By Mallory Olson and Hillary Smith
A $2.9 million grant from the National Institutes of Health (NIH) is supporting a multidisciplinary team of University of Kentucky researchers in continuing their work to find therapeutic strategies to resolve neurovascular inflammation and repair blood-brain barrier dysfunction in epilepsy.
Bjoern Bauer, Ph.D., associate professor, College of Pharmacy, is the principal investigator. A group of researchers from Sanders-Brown Center on Aging are co-investigators, including Anika Hartz, Ph.D., associate professor, College of Medicine; Dick Kryscio, Ph.D., professor, College of Arts & Sciences; and Ai-Ling Lin, Ph.D., associate professor, Department of Pharmacology & Nutritional Sciences. Jim Pauly, Ph.D., professor, College of Pharmacy; Sridhar Sunderam, Ph.D., associate professor, College of Engineering; and Bret Smith, Ph.D., professor, College of Medicine, are also co-investigators, who will bring their unique perspective and area of expertise to the team. Their collaboration has been a critical pillar to the group's success, allowing them to look at epilepsy from multiple angles.
In 2015, more than 3.4 million adults were diagnosed with epilepsy. While progress is being made, some 30% of people with epilepsy still do not respond well to their current anti-seizure medications. Researchers, including this team from UK, are continuously looking for ways to make a dent in these numbers and to find alternative treatment for patients.
UK's team focuses on the blood-brain barrier in relation to epilepsy and other brain disorders, like brain tumors and Alzheimer's disease, and are making significant strides toward discovering alternative treatment methods.

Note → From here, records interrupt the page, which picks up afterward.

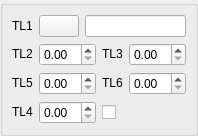
The window that src/DlgRef/DlgRef_1Sel5Spin1Check_QTD.ui (SalomePlatform/geom) describes before a commit, drawn with Qt 5.
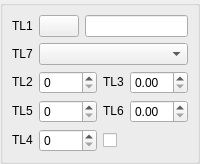
The same window after the commit. Custom widgets are drawn as their Qt base class.

```diff
--- a/src/DlgRef/DlgRef_1Sel5Spin1Check_QTD.ui
+++ b/src/DlgRef/DlgRef_1Sel5Spin1Check_QTD.ui
@@ -1,40 +1,31 @@
 <ui version="4.0" >
  <class>DlgRef_1Sel5Spin1Check_QTD</class>
- <widget class="QWidget" name="DlgRef_1Sel5Spin1Check_QTD" >
-  <property name="geometry" >
+ <widget class="QWidget" name="DlgRef_1Sel5Spin1Check_QTD">
+  <property name="geometry">
    <rect>
     <x>0</x>
     <y>0</y>
-    <width>165</width>
-    <height>125</height>
+    <width>200</width>
+    <height>162</height>
    </rect>
   </property>
   <property name="windowTitle" >
    <string/>
   </property>
-  <layout class="QGridLayout" >
-   <property name="leftMargin" >
+  <layout class="QGridLayout" name="gridLayout_2">
+   <property name="margin">
     <number>0</number>
    </property>
-   <property name="topMargin" >
-    <number>0</number>
-   </property>
-   <property name="rightMargin" >
-    <number>0</number>
-   </property>
-   <property name="bottomMargin" >
-    <number>0</number>
-   </property>
-   <item row="0" column="0" >
-    <widget class="QGroupBox" name="GroupBox1" >
-     <property name="title" >
+   <item row="0" column="0">
+    <widget class="QGroupBox" name="GroupBox1">
+     <property name="title">
       <string/>
      </property>
-     <layout class="QGridLayout" >
-      <item row="0" column="0" >
-       <widget class="QLabel" name="TextLabel1" >
-        <property name="sizePolicy" >
-         <sizepolicy vsizetype="Fixed" hsizetype="Fixed" >
+     <layout class="QGridLayout" name="gridLayout">
+      <item row="0" column="0">
+       <widget class="QLabel" name="TextLabel1">
+        <property name="sizePolicy">
+         <sizepolicy hsizetype="Fixed" vsizetype="Fixed">
           <horstretch>0</horstretch>
           <verstretch>0</verstretch>
          </sizepolicy>
@@ -47,28 +38,51 @@
         </property>
        </widget>
       </item>
-      <item row="0" column="1" >
-       <widget class="QPushButton" name="PushButton1" >
-        <property name="sizePolicy" >
-         <sizepolicy vsizetype="Fixed" hsizetype="Fixed" >
+      <item row="0" column="1">
+       <layout class="QHBoxLayout" name="horizontalLayout">
+        <item>
+         <widget class="QPushButton" name="PushButton1">
+          <property name="sizePolicy">
+           <sizepolicy hsizetype="Fixed" vsizetype="Fixed">
+            <horstretch>0</horstretch>
+            <verstretch>0</verstretch>
+           </sizepolicy>
+          </property>
+          <property name="text">
+           <string/>
+          </property>
+         </widget>
+        </item>
+        <item>
+         <widget class="QLineEdit" name="LineEdit1"/>
+        </item>
+       </layout>
+      </item>
+      <item row="1" column="0">
+       <widget class="QLabel" name="TextLabel7">
+        <property name="sizePolicy">
+         <sizepolicy hsizetype="Fixed" vsizetype="Fixed">
           <horstretch>0</horstretch>
           <verstretch>0</verstretch>
          </sizepolicy>
         </property>
-        <property name="text" >
-         <string/>
+        <property name="text">
+         <string>TL7</string>
+        </property>
+        <property name="wordWrap">
+         <bool>false</bool>
         </property>
        </widget>
       </item>
-      <item row="0" column="2" >
-       <widget class="QLineEdit" name="LineEdit1" />
+      <item row="1" column="1">
+       <widget class="QComboBox" name="ComboBox1"/>
       </item>
-      <item row="1" column="0" colspan="3" >
-       <layout class="QGridLayout" >
-        <item row="0" column="0" >
-         <widget class="QLabel" name="TextLabel2" >
-          <property name="sizePolicy" >
-           <sizepolicy vsizetype="Fixed" hsizetype="Fixed" >
+      <item row="2" column="0" colspan="2">
+       <layout class="QGridLayout">
+        <item row="0" column="0">
+         <widget class="QLabel" name="TextLabel2">
+          <property name="sizePolicy">
+           <sizepolicy hsizetype="Fixed" vsizetype="Fixed">
             <horstretch>0</horstretch>
             <verstretch>0</verstretch>
            </sizepolicy>
@@ -81,13 +95,10 @@
           </property>
          </widget>
         </item>
-        <item row="0" column="1" >
-         <widget class="SalomeApp_DoubleSpinBox" name="SpinBox1" />
-        </item>
-        <item row="0" column="2" >
-         <widget class="QLabel" name="TextLabel3" >
-          <property name="sizePolicy" >
-           <sizepolicy vsizetype="Fixed" hsizetype="Fixed" >
+        <item row="0" column="2">
+         <widget class="QLabel" name="TextLabel3">
+          <property name="sizePolicy">
+           <sizepolicy hsizetype="Fixed" vsizetype="Fixed">
             <horstretch>0</horstretch>
             <verstretch>0</verstretch>
            </sizepolicy>
@@ -100,13 +111,13 @@
           </property>
          </widget>
         </item>
-        <item row="0" column="3" >
-         <widget class="SalomeApp_DoubleSpinBox" name="SpinBox2" />
+        <item row="0" column="3">
+         <widget class="SalomeApp_DoubleSpinBox" name="SpinBox2"/>
         </item>
-        <item row="1" column="0" >
-         <widget class="QLabel" name="TextLabel5" >
-          <property name="sizePolicy" >
-           <sizepolicy vsizetype="Fixed" hsizetype="Fixed" >
+        <item row="1" column="0">
+         <widget class="QLabel" name="TextLabel5">
+          <property name="sizePolicy">
+           <sizepolicy hsizetype="Fixed" vsizetype="Fixed">
             <horstretch>0</horstretch>
             <verstretch>0</verstretch>
            </sizepolicy>
@@ -119,13 +130,10 @@
           </property>
          </widget>
         </item>
-        <item row="1" column="1" >
-         <widget class="SalomeApp_DoubleSpinBox" name="SpinBox4" />
-        </item>
-        <item row="1" column="2" >
-         <widget class="QLabel" name="TextLabel6" >
-          <property name="sizePolicy" >
-           <sizepolicy vsizetype="Fixed" hsizetype="Fixed" >
+        <item row="1" column="2">
+         <widget class="QLabel" name="TextLabel6">
+          <property name="sizePolicy">
+           <sizepolicy hsizetype="Fixed" vsizetype="Fixed">
             <horstretch>0</horstretch>
             <verstretch>0</verstretch>
            </sizepolicy>
@@ -138,13 +146,13 @@
           </property>
          </widget>
         </item>
-        <item row="1" column="3" >
-         <widget class="SalomeApp_DoubleSpinBox" name="SpinBox5" />
+        <item row="1" column="3">
+         <widget class="SalomeApp_DoubleSpinBox" name="SpinBox5"/>
         </item>
-        <item row="2" column="0" >
-         <widget class="QLabel" name="TextLabel4" >
-          <property name="sizePolicy" >
-           <sizepolicy vsizetype="Fixed" hsizetype="Fixed" >
+        <item row="2" column="0">
+         <widget class="QLabel" name="TextLabel4">
+          <property name="sizePolicy">
+           <sizepolicy hsizetype="Fixed" vsizetype="Fixed">
             <horstretch>0</horstretch>
             <verstretch>0</verstretch>
            </sizepolicy>
@@ -157,16 +165,22 @@
           </property>
          </widget>
         </item>
-        <item row="2" column="1" >
-         <widget class="SalomeApp_DoubleSpinBox" name="SpinBox3" />
-        </item>
-        <item row="2" column="2" colspan="2" >
-         <widget class="QCheckBox" name="CheckBox1" >
-          <property name="text" >
+        <item row="2" column="2" colspan="2">
+         <widget class="QCheckBox" name="CheckBox1">
+          <property name="text">
            <string/>
           </property>
          </widget>
         </item>
+        <item row="0" column="1">
+         <widget class="SalomeApp_IntSpinBox" name="SpinBox1"/>
+        </item>
+        <item row="1" column="1">
+         <widget class="SalomeApp_IntSpinBox" name="SpinBox4"/>
+        </item>
+        <item row="2" column="1">
+         <widget class="SalomeApp_IntSpinBox" name="SpinBox3"/>
+        </item>
        </layout>
       </item>
      </layout>
@@ -178,7 +192,12 @@
   <customwidget>
    <class>SalomeApp_DoubleSpinBox</class>
    <extends>QDoubleSpinBox</extends>
-   <header location="global" >SalomeApp_DoubleSpinBox.h</header>
+   <header location="global">SalomeApp_DoubleSpinBox.h</header>
+  </customwidget>
+  <customwidget>
+   <class>SalomeApp_IntSpinBox</class>
+   <extends>QSpinBox</extends>
+   <header location="global">SalomeApp_IntSpinBox.h</header>
   </customwidget>
  </customwidgets>
  <tabstops>
```
Left out of the diff: 30 changed lines with no effect on the pictures.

"This grant will allow us to continue our research and potentially change the way future researchers approach epilepsy and other neurological diseases," Bauer said. "Understanding blood-brain barrier function is critical for devising new therapeutic strategies to enhance brain drug delivery, improving brain protection and treating brain disorders."
The team members believe their multi-disciplinary approach during this study will significantly help in their efforts to advance treatment of patients with epilepsy and other seizure disorders. “I will analyze blood-brain barrier function through utilizing human tissue provided by the UK Alzheimer’s Disease Center tissue bank housed at the Sanders-Brown Center on Aging,” explained Hartz. Her colleagues at Sanders-Brown, Lin and Kryscio, will bring their expertise in magnetic resonance imaging and statistical methodology to the team.
Bauer believes collaboration is key to making information accessible to everyone. "That is one of the biggest takeaways from my time at UKCOP," Bauer said. "Science is one of the few universal languages of the world and by sharing it, our potential becomes limitless."
Research reported in this publication was supported by the National Institute of Neurological Disorders and Stroke of the National Institutes of Health under Award Number R01NS079507. The content is solely the responsibility of the authors and does not necessarily represent the official views of the National Institutes of Health.